* YOUR OBJECTIVE:
Would you give the listing again exactly as written, minus its pictures?

* TASK INPUTS:
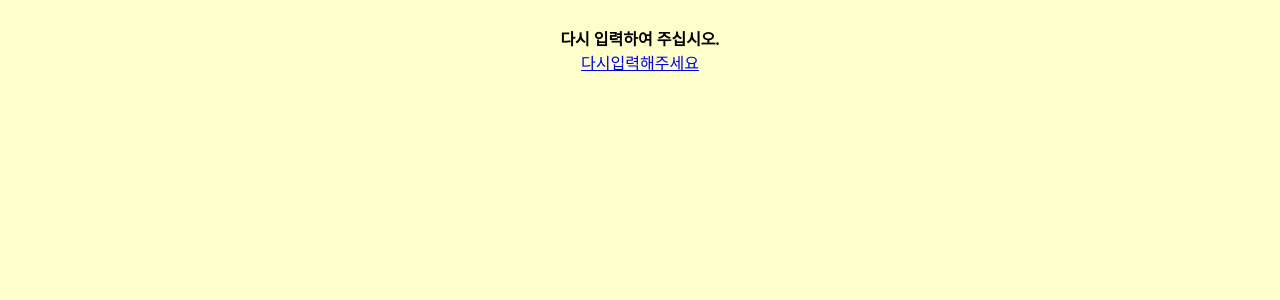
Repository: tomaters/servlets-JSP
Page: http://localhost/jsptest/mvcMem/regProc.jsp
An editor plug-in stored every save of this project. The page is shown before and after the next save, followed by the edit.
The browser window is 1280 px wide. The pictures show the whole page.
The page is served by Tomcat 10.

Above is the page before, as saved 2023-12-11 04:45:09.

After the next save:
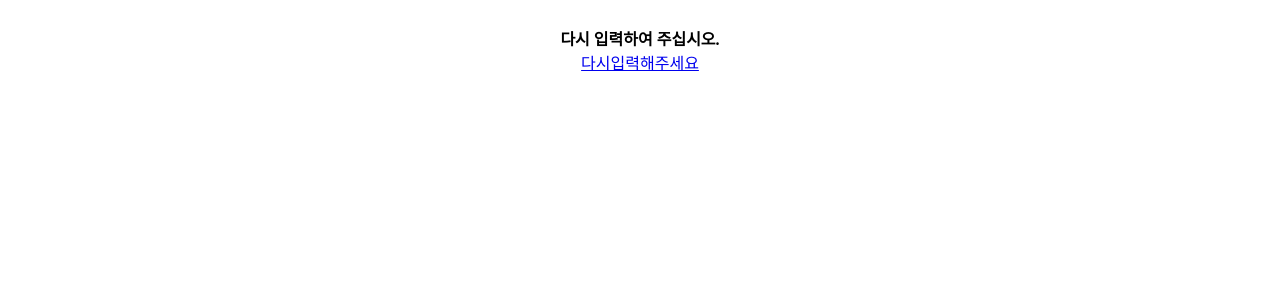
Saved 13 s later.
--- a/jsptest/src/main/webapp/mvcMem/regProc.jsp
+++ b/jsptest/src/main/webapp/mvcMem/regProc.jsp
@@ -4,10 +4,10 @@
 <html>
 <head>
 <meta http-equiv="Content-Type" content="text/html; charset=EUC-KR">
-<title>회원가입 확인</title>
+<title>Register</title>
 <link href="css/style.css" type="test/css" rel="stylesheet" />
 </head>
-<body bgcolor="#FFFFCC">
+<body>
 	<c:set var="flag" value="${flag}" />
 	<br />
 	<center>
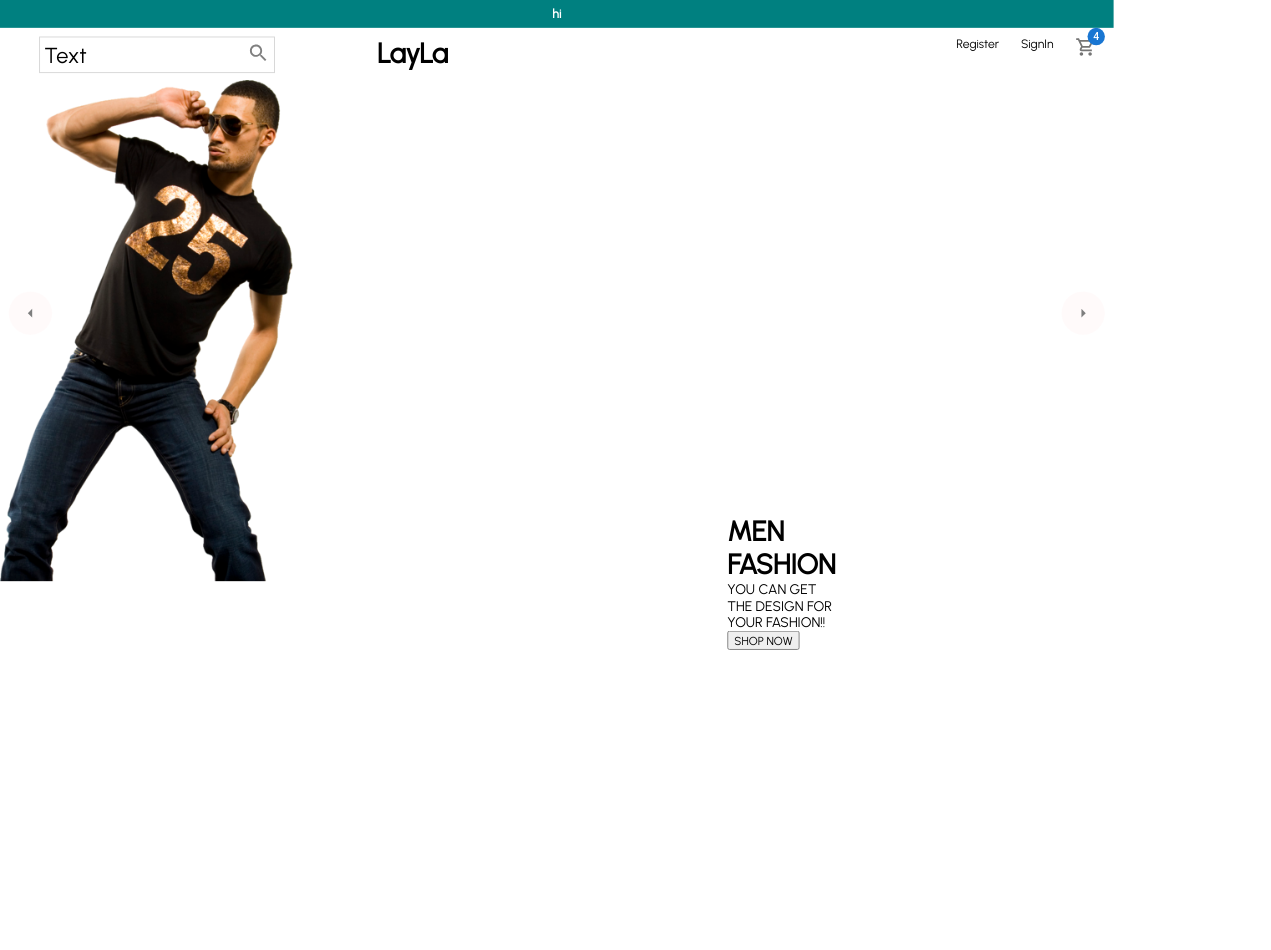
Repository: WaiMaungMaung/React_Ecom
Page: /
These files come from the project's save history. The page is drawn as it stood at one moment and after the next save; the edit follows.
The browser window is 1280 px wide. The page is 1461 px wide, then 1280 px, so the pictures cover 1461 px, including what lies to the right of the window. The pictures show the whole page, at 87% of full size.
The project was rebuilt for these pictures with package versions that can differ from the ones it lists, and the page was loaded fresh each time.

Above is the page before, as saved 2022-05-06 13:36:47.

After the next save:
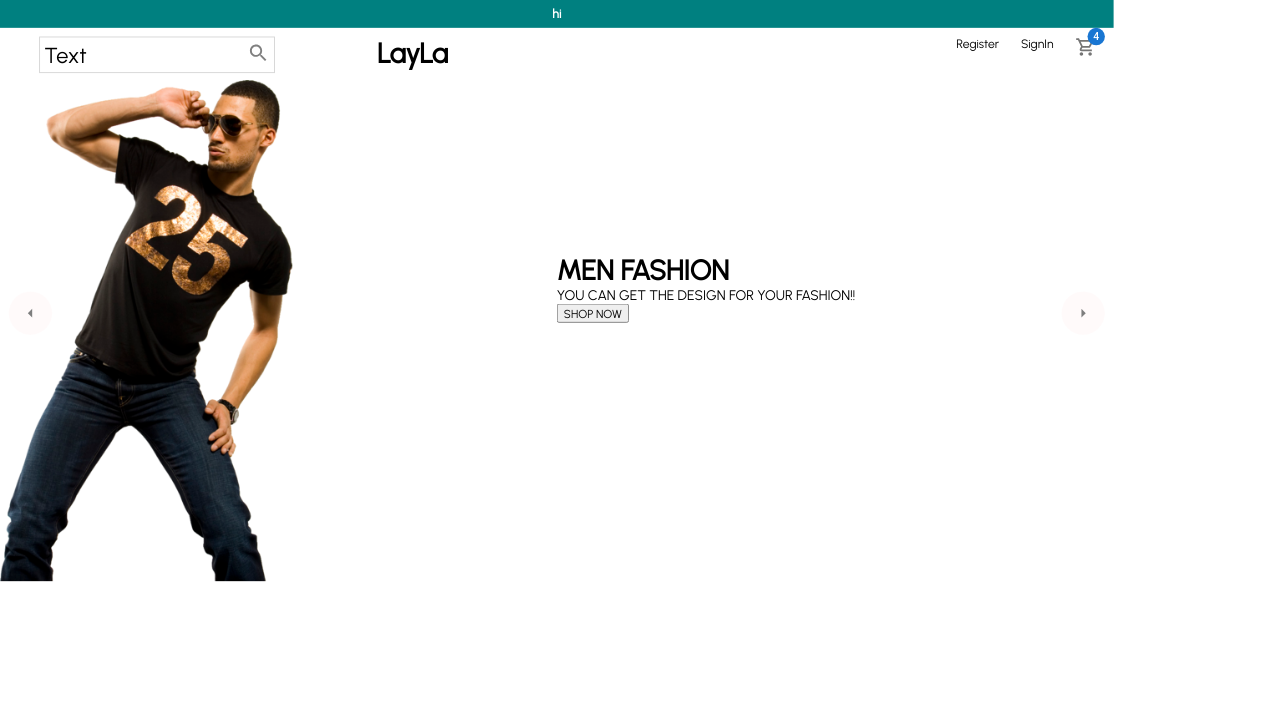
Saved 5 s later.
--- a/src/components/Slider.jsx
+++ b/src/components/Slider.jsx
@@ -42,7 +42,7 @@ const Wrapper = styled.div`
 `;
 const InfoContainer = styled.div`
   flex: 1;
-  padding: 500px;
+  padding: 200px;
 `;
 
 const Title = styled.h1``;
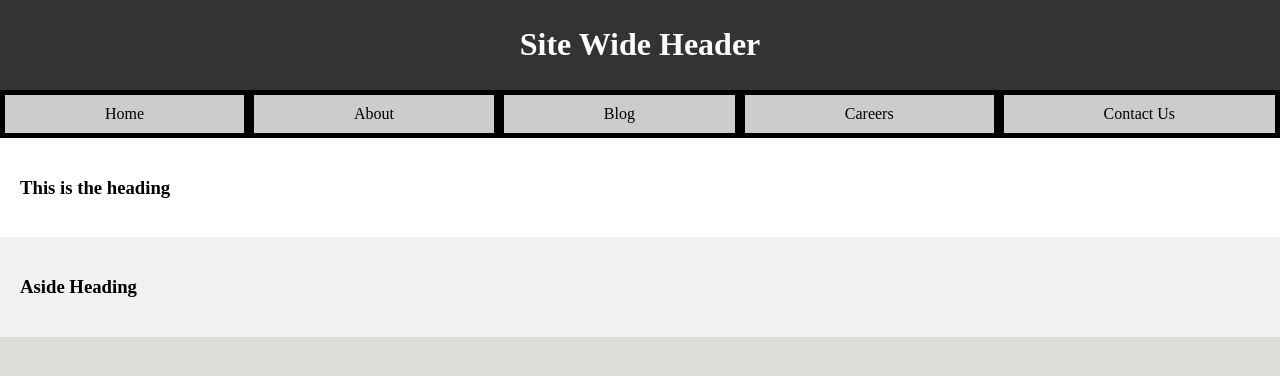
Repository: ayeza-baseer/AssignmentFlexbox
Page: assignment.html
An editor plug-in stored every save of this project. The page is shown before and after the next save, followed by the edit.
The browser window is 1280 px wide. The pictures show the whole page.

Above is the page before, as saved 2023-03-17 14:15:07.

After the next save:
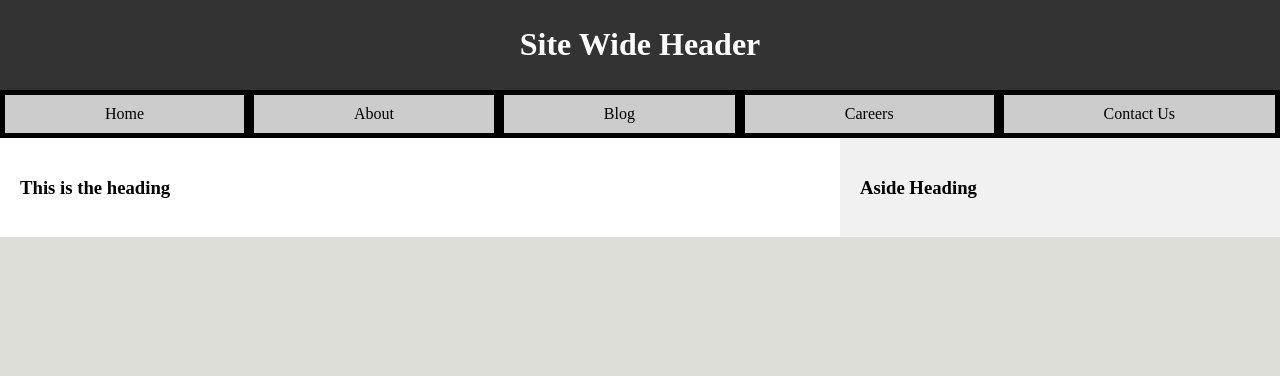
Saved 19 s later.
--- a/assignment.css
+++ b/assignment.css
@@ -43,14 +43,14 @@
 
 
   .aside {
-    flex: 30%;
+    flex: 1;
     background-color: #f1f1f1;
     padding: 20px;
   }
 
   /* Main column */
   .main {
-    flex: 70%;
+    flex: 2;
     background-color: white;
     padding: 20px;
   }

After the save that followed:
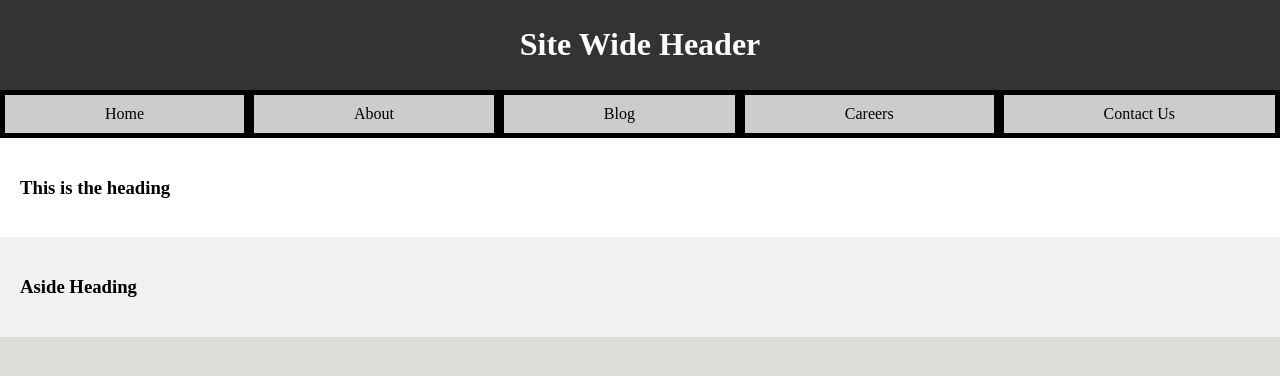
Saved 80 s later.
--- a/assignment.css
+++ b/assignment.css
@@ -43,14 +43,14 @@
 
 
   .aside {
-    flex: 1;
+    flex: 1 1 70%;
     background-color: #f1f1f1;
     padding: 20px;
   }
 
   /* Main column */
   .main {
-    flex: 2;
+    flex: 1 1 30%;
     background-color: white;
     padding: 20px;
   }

* ANSWER TO THE PROBLEM:
Repository: tomaters/servlets-JSP
Page: http://localhost/jsptest/mvcMem/regProc.jsp
An editor plug-in stored every save of this project. The page is shown before and after the next save, followed by the edit.
The browser window is 1280 px wide. The pictures show the whole page.
The page is served by Tomcat 10.

Above is the page before, as saved 2023-12-11 04:45:09.

After the next save:
Saved 13 s later.
--- a/jsptest/src/main/webapp/mvcMem/regProc.jsp
+++ b/jsptest/src/main/webapp/mvcMem/regProc.jsp
@@ -4,10 +4,10 @@
 <html>
 <head>
 <meta http-equiv="Content-Type" content="text/html; charset=EUC-KR">
-<title>회원가입 확인</title>
+<title>Register</title>
 <link href="css/style.css" type="test/css" rel="stylesheet" />
 </head>
-<body bgcolor="#FFFFCC">
+<body>
 	<c:set var="flag" value="${flag}" />
 	<br />
 	<center>
Repository: WaiMaungMaung/React_Ecom
Page: /
These files come from the project's save history. The page is drawn as it stood at one moment and after the next save; the edit follows.
The browser window is 1280 px wide. The page is 1461 px wide, then 1280 px, so the pictures cover 1461 px, including what lies to the right of the window. The pictures show the whole page, at 87% of full size.
The project was rebuilt for these pictures with package versions that can differ from the ones it lists, and the page was loaded fresh each time.

Above is the page before, as saved 2022-05-06 13:36:47.

After the next save:
Saved 5 s later.
--- a/src/components/Slider.jsx
+++ b/src/components/Slider.jsx
@@ -42,7 +42,7 @@ const Wrapper = styled.div`
 `;
 const InfoContainer = styled.div`
   flex: 1;
-  padding: 500px;
+  padding: 200px;
 `;
 
 const Title = styled.h1``;
Repository: ayeza-baseer/AssignmentFlexbox
Page: assignment.html
An editor plug-in stored every save of this project. The page is shown before and after the next save, followed by the edit.
The browser window is 1280 px wide. The pictures show the whole page.

Above is the page before, as saved 2023-03-17 14:15:07.

After the next save:
Saved 19 s later.
--- a/assignment.css
+++ b/assignment.css
@@ -43,14 +43,14 @@
 
 
   .aside {
-    flex: 30%;
+    flex: 1;
     background-color: #f1f1f1;
     padding: 20px;
   }
 
   /* Main column */
   .main {
-    flex: 70%;
+    flex: 2;
     background-color: white;
     padding: 20px;
   }

After the save that followed:
Saved 80 s later.
--- a/assignment.css
+++ b/assignment.css
@@ -43,14 +43,14 @@
 
 
   .aside {
-    flex: 1;
+    flex: 1 1 70%;
     background-color: #f1f1f1;
     padding: 20px;
   }
 
   /* Main column */
   .main {
-    flex: 2;
+    flex: 1 1 30%;
     background-color: white;
     padding: 20px;
   }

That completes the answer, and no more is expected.